Courier Life’s

Red Lobster cooking for pier

Share on TwitterTweet
Share on Facebook

Get our stories in your inbox, free.

Like Brooklyn Daily on Facebook.

The anglers at Canarsie Pier may have a high-powered companion trawling for a catch way bigger than the ordinary fluke or bluefish.

According to rumors now beginning to circulate through the ‘hood, Rep. Edolphus Towns, whose district includes areas adjacent to Canarsie Pier, has cast his net to bring a Red Lobster eatery into the empty restaurant once occupied by Abbracciamento.

The rumors, which originated from someone with ties to Towns, have nonetheless been denied by his office. “The congressman,” this paper was told, “said he is not involved with that.”

Similarly, Wendy Spirduso, a spokesperson for the restaurant chain, when asked if Canarsie Pier were being looked at, would only reply, “Right now, we don’t have any immediate plans to build another restaurant in Brooklyn.”

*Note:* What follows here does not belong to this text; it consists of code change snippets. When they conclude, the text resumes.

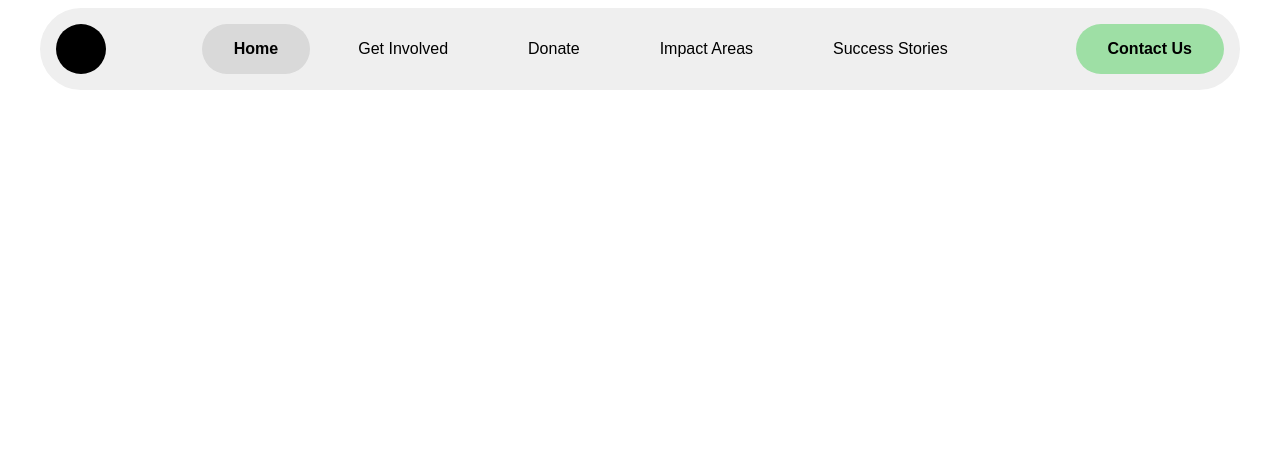
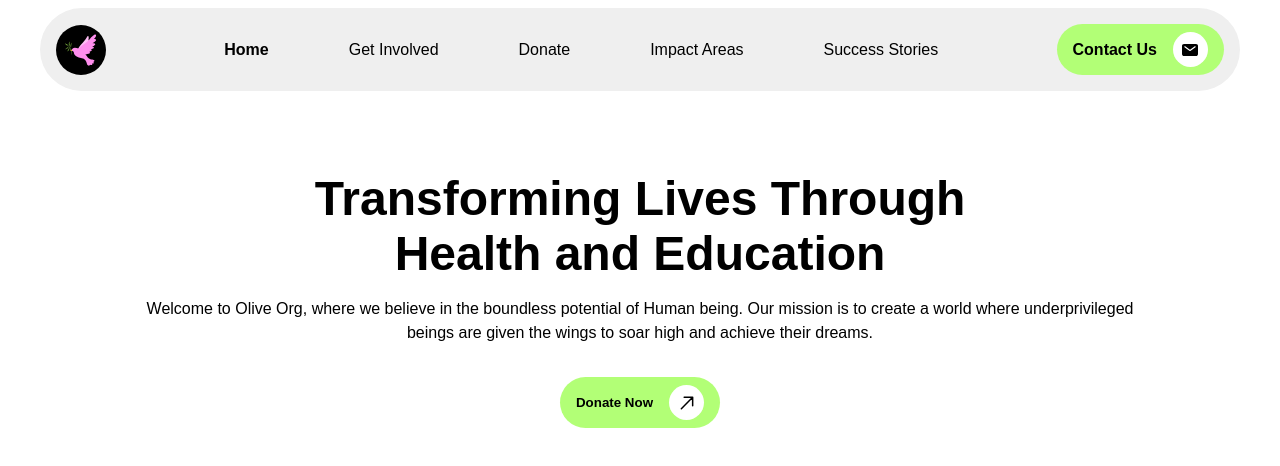
Before and after one commit to ArunKarthik05/Olive-trust, a Next.js app: page / in a window 1280 px wide. Shown: the top 466 px of the page. Built offline with nearby package versions, Linux system fonts and the light colour scheme.

Commit message:
hero-text

```diff
--- a/app/page.js
+++ b/app/page.js
@@ -1,5 +1,6 @@
 import Navbar from "@/components/Navbar/Navbar";
 import styles from "./page.module.scss";
+import Hero from "@/components/Hero/Hero";
 
 export default async function Home() {
   const navItems = [
@@ -13,7 +14,9 @@ export default async function Home() {
   return (
     <div className={styles.page}>
       <Navbar navItems={navItems} />
-      <section></section>
+      <section>
+        <Hero/>
+      </section>
     </div>
   );
 }
--- a/app/page.module.scss
+++ b/app/page.module.scss
@@ -1,3 +1,5 @@
 .page{
-
+    section{
+        min-height: 100vh;
+    }
 }
--- a/components/Hero/Hero.jsx
+++ b/components/Hero/Hero.jsx
@@ -3,6 +3,22 @@ import styles from "./Hero.module.scss";
 
 export default function Hero() {
   return (
-    <div>Hero</div>
+    <div className={styles.main}>
+          <div className={styles.content}>
+              <h1 className={styles.heading}>Transforming Lives Through<br/>Health and Education</h1>
+              <p>Welcome to Olive Org, where we believe in the boundless potential of Human being. Our mission is to create a world where underprivileged
+                <br />beings are given the wings to soar high and achieve their dreams.
+              </p>
+              <div>
+                <button className={styles.donateBtn}>Donate Now
+                    <div className={styles.svgContainer}>
+                    <svg width="14" height="14" viewBox="0 0 14 14" fill="none" xmlns="http://www.w3.org/2000/svg">
+                      <path d="M1.34312 12.6569L12.6568 1.34317M12.6568 1.34317V9.82845M12.6568 1.34317H4.17154" stroke="black" stroke-width="1.5" stroke-linecap="round" stroke-linejoin="round"/>
+                      </svg>
+                    </div>
+                </button>
+              </div>
+          </div>
+    </div>
   )
 }
--- a/components/Hero/Hero.module.scss
+++ b/components/Hero/Hero.module.scss
@@ -0,0 +1,20 @@
+@import "/styles/app.scss";
+
+.main{
+    height: 100vh;
+    .content{
+        padding-top: 10vh;
+        @extend .flexCol !optional;
+        align-items: center;
+        text-align: center;
+        p{
+            padding-top: 1rem;
+            line-height: 1.5;
+        }
+        .donateBtn{
+            margin-top: 2rem;
+            @extend .iconBtn !optional;
+            width: fit-content;
+        }
+    }
+}
--- a/components/Navbar/Navbar.jsx
+++ b/components/Navbar/Navbar.jsx
@@ -10,7 +10,20 @@ export default function Navbar({navItems}) {
   }
   return (
     <nav className={styles.nav}>
-        <div className={styles.logo}></div>
+        <div className={styles.logo}>
+        <svg width="32" height="32" viewBox="0 0 32 32" fill="none" xmlns="http://www.w3.org/2000/svg">
+          <path d="M4.87288 7.49695C4.87288 7.49695 3.2523 9.33568 3.8756 10.6342C4.4989 11.9328 4.09375 12.7223 4.09375 12.7223C4.09375 12.7223 5.17414 11.1329 4.70667 10.094C4.29113 9.10714 5.0287 8.06831 4.87288 7.49695Z" fill="#699635"/>
+          <path d="M0.302002 15.1428C0.302002 15.1428 2.28617 15.4752 2.85753 14.1247C3.42888 12.8262 4.395 12.7742 4.395 12.7742C4.395 12.7742 2.66015 12.5976 2.19267 13.5845C1.67326 14.5714 0.613651 14.7272 0.302002 15.1428Z" fill="#699635"/>
+          <path d="M6.99209 8.72275C6.99209 8.72275 5.21569 10.3537 5.4754 11.86C5.7351 13.3144 5.01831 14.0208 5.01831 14.0208C5.01831 14.0208 6.4519 12.8781 6.24413 11.7354C6.08831 10.5926 6.99209 9.2941 6.99209 8.72275Z" fill="#699635"/>
+          <path d="M2.08875 17.4074C2.08875 17.4074 3.88592 17.0646 4.14563 15.5583C4.3534 14.0519 5.22602 13.865 5.22602 13.865C5.22602 13.865 3.52233 14.2286 3.31457 15.3713C3.15874 16.514 2.29651 16.836 2.08875 17.4074Z" fill="#699635"/>
+          <path d="M2 10C3.35656 11.1224 4.56777 12.8061 5.48829 14.602C6.45726 16.4541 7.08709 18.6429 6.99019 21H6.94174C6.60261 18.8112 6.11812 16.6786 5.24605 14.8265C4.85846 13.9847 4.42242 13.199 3.93794 12.4694C3.5988 11.9643 3.25966 11.4592 2.87207 11.0102C2.72673 10.7857 2 10.1684 2 10Z" fill="#83BF4F"/>
+          <path d="M0 9C0 9 0.514793 11.1791 1.57988 11.1284C2.57396 11.2703 3 12 3 12C3 12 2.42308 10.0946 1.57988 10.0946C0.781065 10.0439 0.399408 9.15203 0 9Z" fill="#699635"/>
+          <path d="M7.37931 15L5 17L8 16.6L7.37931 15Z" fill="#FFCE31"/>
+          <path d="M13 16.211C13.1506 12.0009 18.8226 8.58026 21.8343 3.15983C23.1394 0.84431 24.2437 2.0547 23.4406 6.26474C28.6107 7.26462 19.425 19.158 17.5678 20L13 16.211Z" fill="#FFBEF5"/>
+          <path d="M12.9653 16.514C13.1212 12.3586 20.8085 10.281 24.1847 5.81401C31.2488 -3.53547 32.9628 1.65869 28.9633 4.72324C34.3133 5.71013 27.7167 9.19021 27.7167 9.19021C33.6381 9.50186 27.2493 12.6703 27.2493 12.6703C32.1837 13.6052 25.691 15.3713 25.691 15.3713C28.9633 16.5659 24.3405 17.8645 24.3405 17.8645C26.6779 19.6824 22.0551 19.8902 20.1333 20.7212L12.9653 16.514Z" fill="#FF8EED"/>
+          <path d="M6.94012 16.1504C6.94012 15.1635 8.13478 13.865 9.90079 13.865C14.6275 13.865 19.3542 18.9033 22.7823 23.4222C24.808 26.0712 28.1842 24.8766 29.2231 26.3309C29.9502 27.3698 28.392 27.8372 28.392 27.8372C28.392 27.8372 29.6905 30.0707 27.1973 29.2397C27.1973 29.2397 28.0284 31.8887 25.0158 30.746C25.0158 30.746 24.3405 32.46 22.8862 31.3693C20.9643 29.9149 22.5226 25.5518 16.9129 24.2533C7.45954 21.9678 9.27749 18.5397 8.6542 17.7086C8.34255 17.2412 6.94012 16.6698 6.94012 16.1504Z" fill="#FF8EED"/>
+        </svg>
+        </div>
         <div className={styles.itemsWrapper}>
           {navItems.map((item,i)=>{
             return(
@@ -20,6 +33,11 @@ export default function Navbar({navItems}) {
         </div>
         <div className={styles.contactUs}>
           <p>Contact Us</p>
+          <div className={styles.svgContainer}>
+            <svg width="16px" height="16px" viewBox="0 0 16 12" fill="none">
+              <path d="M14 0H2C1.46974 0.000541441 0.961363 0.201851 0.586413 0.559758C0.211463 0.917665 0.000567223 1.40293 0 1.90909V10.0909C0.000567223 10.5971 0.211463 11.0823 0.586413 11.4402C0.961363 11.7981 1.46974 11.9995 2 12H14C14.5303 11.9995 15.0386 11.7981 15.4136 11.4402C15.7885 11.0823 15.9994 10.5971 16 10.0909V1.90909C15.9994 1.40293 15.7885 0.917665 15.4136 0.559758C15.0386 0.201851 14.5303 0.000541441 14 0ZM13.4936 3.15784L8.35071 6.97602C8.25043 7.05044 8.12702 7.09084 8 7.09084C7.87298 7.09084 7.74957 7.05044 7.64929 6.97602L2.50643 3.15784C2.446 3.11428 2.39525 3.0597 2.35712 2.99726C2.31899 2.93482 2.29424 2.86576 2.2843 2.79411C2.27437 2.72246 2.27946 2.64964 2.29926 2.57988C2.31907 2.51012 2.3532 2.44481 2.39968 2.38776C2.44615 2.3307 2.50405 2.28302 2.56999 2.24751C2.63594 2.21199 2.70862 2.18934 2.78382 2.18087C2.85901 2.17239 2.93522 2.17827 3.00802 2.19816C3.08081 2.21804 3.14874 2.25154 3.20786 2.2967L8 5.85443L12.7921 2.2967C12.912 2.21033 13.0626 2.17244 13.2115 2.19124C13.3603 2.21005 13.4955 2.28402 13.5876 2.39718C13.6798 2.51033 13.7216 2.65357 13.704 2.79592C13.6864 2.93826 13.6108 3.06828 13.4936 3.15784Z" fill="black"/>
+            </svg>
+          </div>
         </div>
     </nav>
   )
--- a/components/Navbar/Navbar.module.scss
+++ b/components/Navbar/Navbar.module.scss
@@ -14,6 +14,9 @@
         border-radius: 50%;
         margin-left: 1rem;
         cursor: pointer;
+        @extend .flexRow !optional;
+        justify-content: center;
+        align-items: center;
     }
 
     .itemsWrapper{
@@ -31,14 +34,9 @@
 
     .contactUs{
         margin-right: 1rem;
-        background-color: $color-primary;
-        padding: 1rem 2rem;
-        border-radius: 3rem;
-        font-weight: bold;
-        cursor: pointer;
+        @extend .iconBtn !optional;
     }
 }
 .active{
     font-weight: bold;
-    background-color: rgb(217,217,217);
 }
--- a/styles/app.scss
+++ b/styles/app.scss
@@ -9,3 +9,30 @@
     display: flex;
     flex-direction: column;
 }
+.heading{
+    font-size: 48px;
+}
+.svgContainer{
+    background-color: white;
+    height: 35px;
+    width: 35px;
+    border-radius: 50%;
+    @extend .flexCol !optional;
+    align-items: center;
+    justify-content: center;
+}
+.iconBtn{
+    background-color: $color-primary;
+    padding: .5rem 1rem;
+    border-radius: 3rem;
+    cursor: pointer;
+    @extend .flexRow !optional;
+    align-items: center;
+    gap: 1rem;
+    border: none;
+    font-weight: bold;
+    transition: all 0.3s ease-in;
+    &:hover{
+        background-color: $color-hover;
+    }
+}
--- a/styles/variables.scss
+++ b/styles/variables.scss
@@ -1,2 +1,3 @@
 $color-secondary: rgb(239,239,239);
-$color-primary:rgb(158, 223, 165)
+$color-primary:rgb(178,255,118);
+$color-hover:rgb(146, 236, 77);
```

In addition, Brian Feeney, a spokesperson for the Gateway National Recreation Area, of which the pier is a part, said that, at this time, the National Park Service (NPS) was not having, “A discussion right now about a concessionaire coming into the building. What we are trying to focus on,” Feeney went on, “is a new General Management Plan.”

Such plans, Feeney said, are produced every couple of decades for each NPS property. “We look at all the options in the park and all the visitor uses and needs. One of the things we are going to be looking at is the usage of the pier and what would be the most appropriate thing to do there,” he went on.

To that end, Feeney said, “We will be seeking a lot of input from the community. It’s a good time to take a look at the pier.” However, he stressed, “Until we determine the full usage of the pier and what services are needed, we are not going to be having another restaurant there.”

At the time NPS decides what it thinks is appropriate at the pier, Feeney added, it would launch a Request for Proposals (RFP) that anyone across the country could respond to.

“We have to open it up to anyone who might want to try to do it,” Feeney emphasized. “We couldn’t say, okay, Red Lobster, you’re in there. First, though, we have to determine if it’s a viable business opportunity. That’s a long process, but it protects everybody.”

Nonetheless, local residents are already sizing up whether or not the national chain would be a good fit with Canarsie Pier.

“I wouldn’t mind having a big name entity there,” remarked Neal Duncan, the president of the United Canarsie South Civic Association (UCSCA). “I don’t want to see another fast food restaurant. We have enough of those. I’d like to see something more uppity. I wouldn’t be opposed to Red Lobster per se.”

What Duncan would oppose, he said, was an effort to bypass residents. “Anything that comes in, we want to be a part of,” stressed Duncan. “We don’t want someone from outside to come in and develop it, then run away. We want someone from Canarsie to come in that we know cares about the community and will be there for the long run.”

Lenny Fogel, the vice president of UCSCA, took a different view from Duncan. He said that, in his opinion, having a sit-down restaurant like Red Lobster would be “a terrible idea.”

The location, Fogel contended, is, “Not suitable for a sit-down meal. It’s only suitable, in my humble view, for quick food,” he told this paper. “I’ve always said that the best all-around situation would be to have different businesses in the same building, a Dunkin’ Donuts, a Baskin-Robbins, maybe a Burger King or KFC. Parking there is already bad at the height of the season. If you have Red Lobster there, people coming in to eat are not going to find parking.”

But, one Brooklyn resident said that – even if Towns is casting his line in their direction — he didn’t think Red Lobster, which has a restaurant at the Gateway Center, was likely to bite. “Why would they want to compete against themselves?” the resident asked.

That in itself shouldn’t be a problem, Duncan opined. “It’s not like they have one restaurant and that’s it,” he noted. “They have a territory and they are able to put in as many restaurants as demand requires. It’s nothing to do with competing against themselves.”

Today’s news:
Share on TwitterTweet
Share on Facebook

Get our stories in your inbox, free.

Like Brooklyn Daily on Facebook.

Reader Feedback

Enter your comment below

By submitting this comment, you agree to the following terms:

You agree that you, and not or its affiliates, are fully responsible for the content that you post. You agree not to post any abusive, obscene, vulgar, slanderous, hateful, threatening or sexually-oriented material or any material that may violate applicable law; doing so may lead to the removal of your post and to your being permanently banned from posting to the site. You grant to the royalty-free, irrevocable, perpetual and fully sublicensable license to use, reproduce, modify, adapt, publish, translate, create derivative works from, distribute, perform and display such content in whole or in part world-wide and to incorporate it in other works in any form, media or technology now known or later developed.

Community News Group